Packing for Mars: Integrating biomarker and exploration field science in Earth analogue environments
The ubiquitous nature and metabolic diversity of microbes enables survival in a wide array of environments and locations, including some of the harshest conditions on Earth. Microbial interactions with their environment can result in the creation of unambiguous signatures of life, or `biosignatures'. Biosignatures provide clues about the nature of the microbial communities and their influences in the geologic record on Earth, and may include organic biomarkers of cell components such as phospholipids, specific mineral morphologies, and isotopic variations. Mounting evidence for periods of liquid water on the surface of Mars suggests the possibility that there may once have been abundant microbial life.
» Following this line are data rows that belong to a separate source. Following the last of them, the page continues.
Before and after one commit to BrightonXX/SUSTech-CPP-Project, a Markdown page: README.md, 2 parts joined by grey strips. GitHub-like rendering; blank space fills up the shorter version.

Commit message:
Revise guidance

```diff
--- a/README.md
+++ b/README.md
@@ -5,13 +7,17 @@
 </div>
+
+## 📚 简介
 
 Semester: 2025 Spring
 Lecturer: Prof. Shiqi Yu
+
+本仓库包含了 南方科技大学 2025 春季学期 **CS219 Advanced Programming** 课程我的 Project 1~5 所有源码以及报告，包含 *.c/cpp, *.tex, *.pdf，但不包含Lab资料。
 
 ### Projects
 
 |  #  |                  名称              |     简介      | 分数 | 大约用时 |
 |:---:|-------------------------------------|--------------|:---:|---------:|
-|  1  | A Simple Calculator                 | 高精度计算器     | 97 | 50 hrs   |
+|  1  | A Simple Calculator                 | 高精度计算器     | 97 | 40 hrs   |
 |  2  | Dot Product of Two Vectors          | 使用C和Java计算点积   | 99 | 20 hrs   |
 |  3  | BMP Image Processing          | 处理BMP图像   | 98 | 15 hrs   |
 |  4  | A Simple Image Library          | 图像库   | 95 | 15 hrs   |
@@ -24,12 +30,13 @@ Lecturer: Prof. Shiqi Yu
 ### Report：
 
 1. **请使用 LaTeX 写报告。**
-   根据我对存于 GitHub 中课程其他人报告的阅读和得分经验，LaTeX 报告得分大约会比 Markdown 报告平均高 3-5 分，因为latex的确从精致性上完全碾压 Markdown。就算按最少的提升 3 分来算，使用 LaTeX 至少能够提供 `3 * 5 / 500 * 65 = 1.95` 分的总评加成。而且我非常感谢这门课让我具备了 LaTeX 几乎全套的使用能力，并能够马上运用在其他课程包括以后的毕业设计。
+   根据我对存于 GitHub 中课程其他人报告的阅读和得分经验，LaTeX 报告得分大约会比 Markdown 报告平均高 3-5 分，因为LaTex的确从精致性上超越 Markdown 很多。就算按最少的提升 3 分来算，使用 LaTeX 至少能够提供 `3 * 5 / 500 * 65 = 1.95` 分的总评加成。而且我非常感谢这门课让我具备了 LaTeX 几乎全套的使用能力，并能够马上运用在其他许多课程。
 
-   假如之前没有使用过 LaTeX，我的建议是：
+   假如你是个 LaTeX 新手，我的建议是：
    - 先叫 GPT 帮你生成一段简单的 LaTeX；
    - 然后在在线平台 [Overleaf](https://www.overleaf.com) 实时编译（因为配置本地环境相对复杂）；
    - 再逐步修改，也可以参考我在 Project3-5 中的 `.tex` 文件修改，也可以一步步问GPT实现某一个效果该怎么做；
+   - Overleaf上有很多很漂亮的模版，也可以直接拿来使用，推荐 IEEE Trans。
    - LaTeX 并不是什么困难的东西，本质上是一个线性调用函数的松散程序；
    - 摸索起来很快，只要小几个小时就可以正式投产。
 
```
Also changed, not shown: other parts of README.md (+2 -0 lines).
As it is likely that such life is long extinct, biosignatures represent the primary measures by which we can search for evidence that it may once have existed beyond the Earth.
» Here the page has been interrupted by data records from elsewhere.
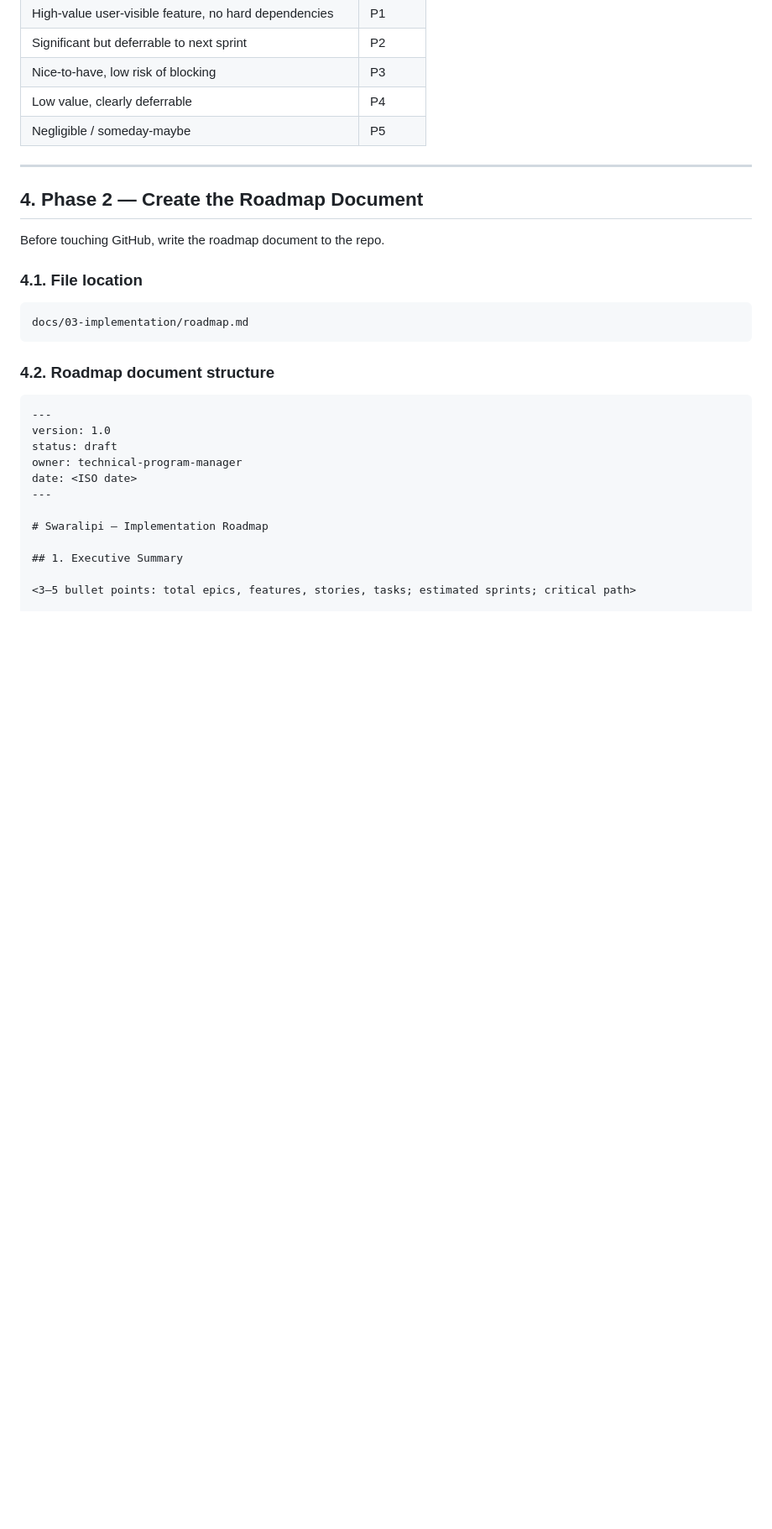
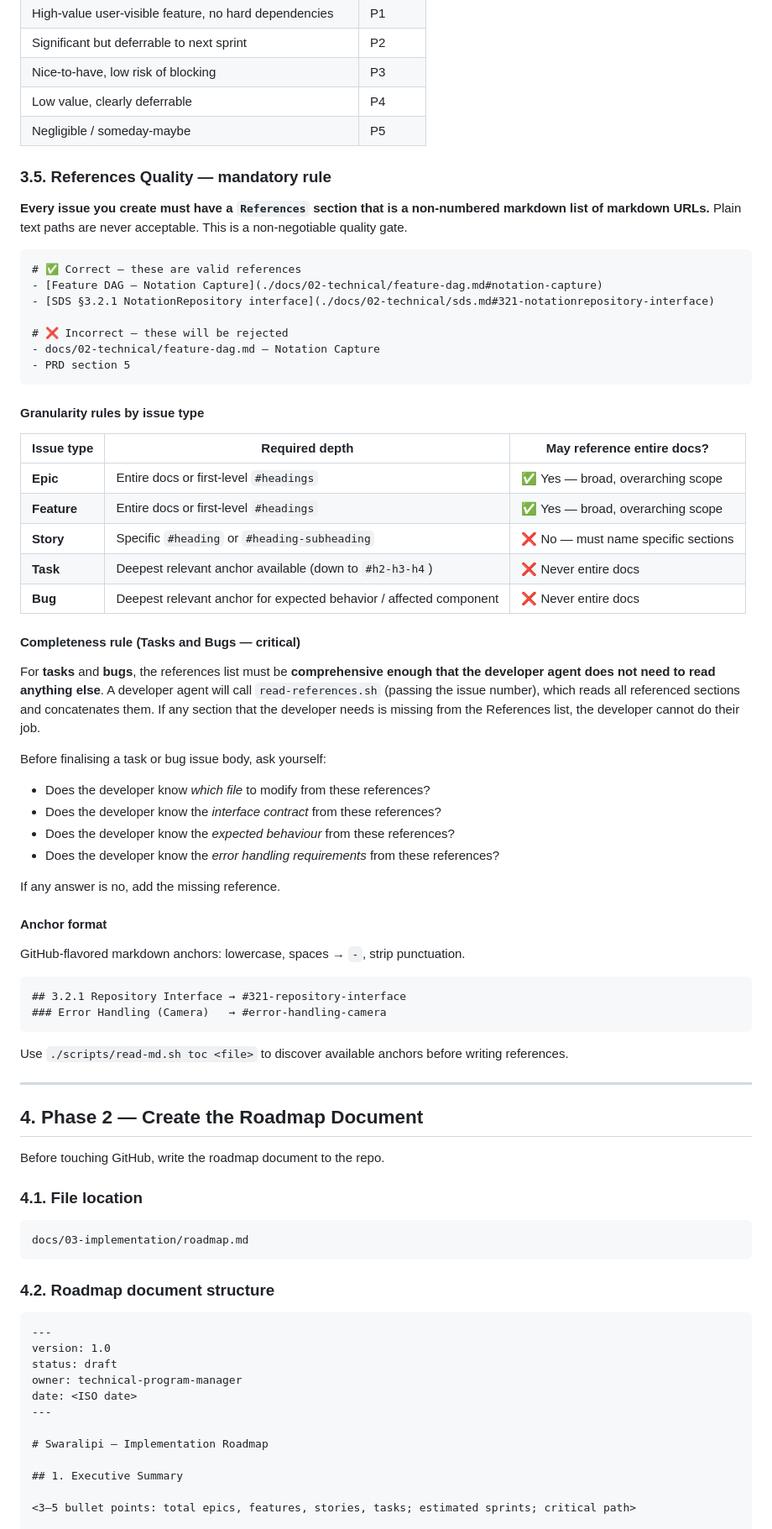
Before and after one commit to Roudranil/swaralipi-app, a Markdown page: .claude/agents/technical-program-manager.md, the part around one of its changes. Shown at 84% size. Rendered like a GitHub page; blank space fills up the shorter version.

Commit message:
claude: update agent spec to include instructions on issue templates and read-rederences

````diff
--- a/.claude/agents/technical-program-manager.md
+++ b/.claude/agents/technical-program-manager.md
@@ -155,6 +155,58 @@ Use complexity from the DAG as the base. Map to GitHub Size field:
 | Low value, clearly deferrable                             | P4       |
 | Negligible / someday-maybe                                | P5       |
 
+### 3.5. References Quality — mandatory rule
+
+**Every issue you create must have a `References` section that is a non-numbered markdown list
+of markdown URLs.** Plain text paths are never acceptable. This is a non-negotiable quality gate.
+
+```markdown
+# ✅ Correct — these are valid references
+- [Feature DAG — Notation Capture](./docs/02-technical/feature-dag.md#notation-capture)
+- [SDS §3.2.1 NotationRepository interface](./docs/02-technical/sds.md#321-notationrepository-interface)
+
+# ❌ Incorrect — these will be rejected
+- docs/02-technical/feature-dag.md — Notation Capture
+- PRD section 5
+```
+
+#### Granularity rules by issue type
+
+| Issue type | Required depth | May reference entire docs? |
+| ---------- | -------------- | -------------------------- |
+| **Epic**   | Entire docs or first-level `#headings` | ✅ Yes — broad, overarching scope |
+| **Feature**| Entire docs or first-level `#headings` | ✅ Yes — broad, overarching scope |
+| **Story**  | Specific `#heading` or `#heading-subheading` | ❌ No — must name specific sections |
+| **Task**   | Deepest relevant anchor available (down to `#h2-h3-h4`) | ❌ Never entire docs |
+| **Bug**    | Deepest relevant anchor for expected behavior / affected component | ❌ Never entire docs |
+
+#### Completeness rule (Tasks and Bugs — critical)
+
+For **tasks** and **bugs**, the references list must be **comprehensive enough that the developer
+agent does not need to read anything else**. A developer agent will call `read-references.sh`
+(passing the issue number), which reads all referenced sections and concatenates them. If any
+section that the developer needs is missing from the References list, the developer cannot do
+their job.
+
+Before finalising a task or bug issue body, ask yourself:
+- Does the developer know *which file* to modify from these references?
+- Does the developer know the *interface contract* from these references?
+- Does the developer know the *expected behaviour* from these references?
+- Does the developer know the *error handling requirements* from these references?
+
+If any answer is no, add the missing reference.
+
+#### Anchor format
+
+GitHub-flavored markdown anchors: lowercase, spaces → `-`, strip punctuation.
+
+```
+## 3.2.1 Repository Interface → #321-repository-interface
+### Error Handling (Camera)   → #error-handling-camera
+```
+
+Use `./scripts/read-md.sh toc <file>` to discover available anchors before writing references.
+
 ---
 
 ## 4. Phase 2 — Create the Roadmap Document
@@ -166,6 +218,7 @@ Before touching GitHub, write the roadmap document to the repo.
 ```
 docs/03-implementation/roadmap.md
 ```
+
 
 ### 4.2. Roadmap document structure
 
````
Also changed, not shown: other parts of .claude/agents/technical-program-manager.md (+10 -8 lines), .claude/agents/flutter-developer.md (+23 -9 lines).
Analogue sites on Earth are locations with environmental, geological and/or biological conditions that are representative of early Earth or other planets (e.g. polar, geothermal). They provide a wealth of information on microbial diversity, past environmental conditions, biosignature development and the potential for preservation of such signatures in the geologic record that is used to inform space science and exploration. Real space missions come with constraints and challenges, for example life support limitations and communications delays with scientific experts back on Earth. Analogue research that combines both field science and simulated Mars operational conditions is used to assess the impacts of these constraints on scientific productivity. In this talk I will present an overview of NASA analogue projects that integrate both biomarker and exploration science to inform future space missions with an eye towards life detection and sample return.
|Mardi, le 25 octobre 2016
|MSI (3550 University), Conference Room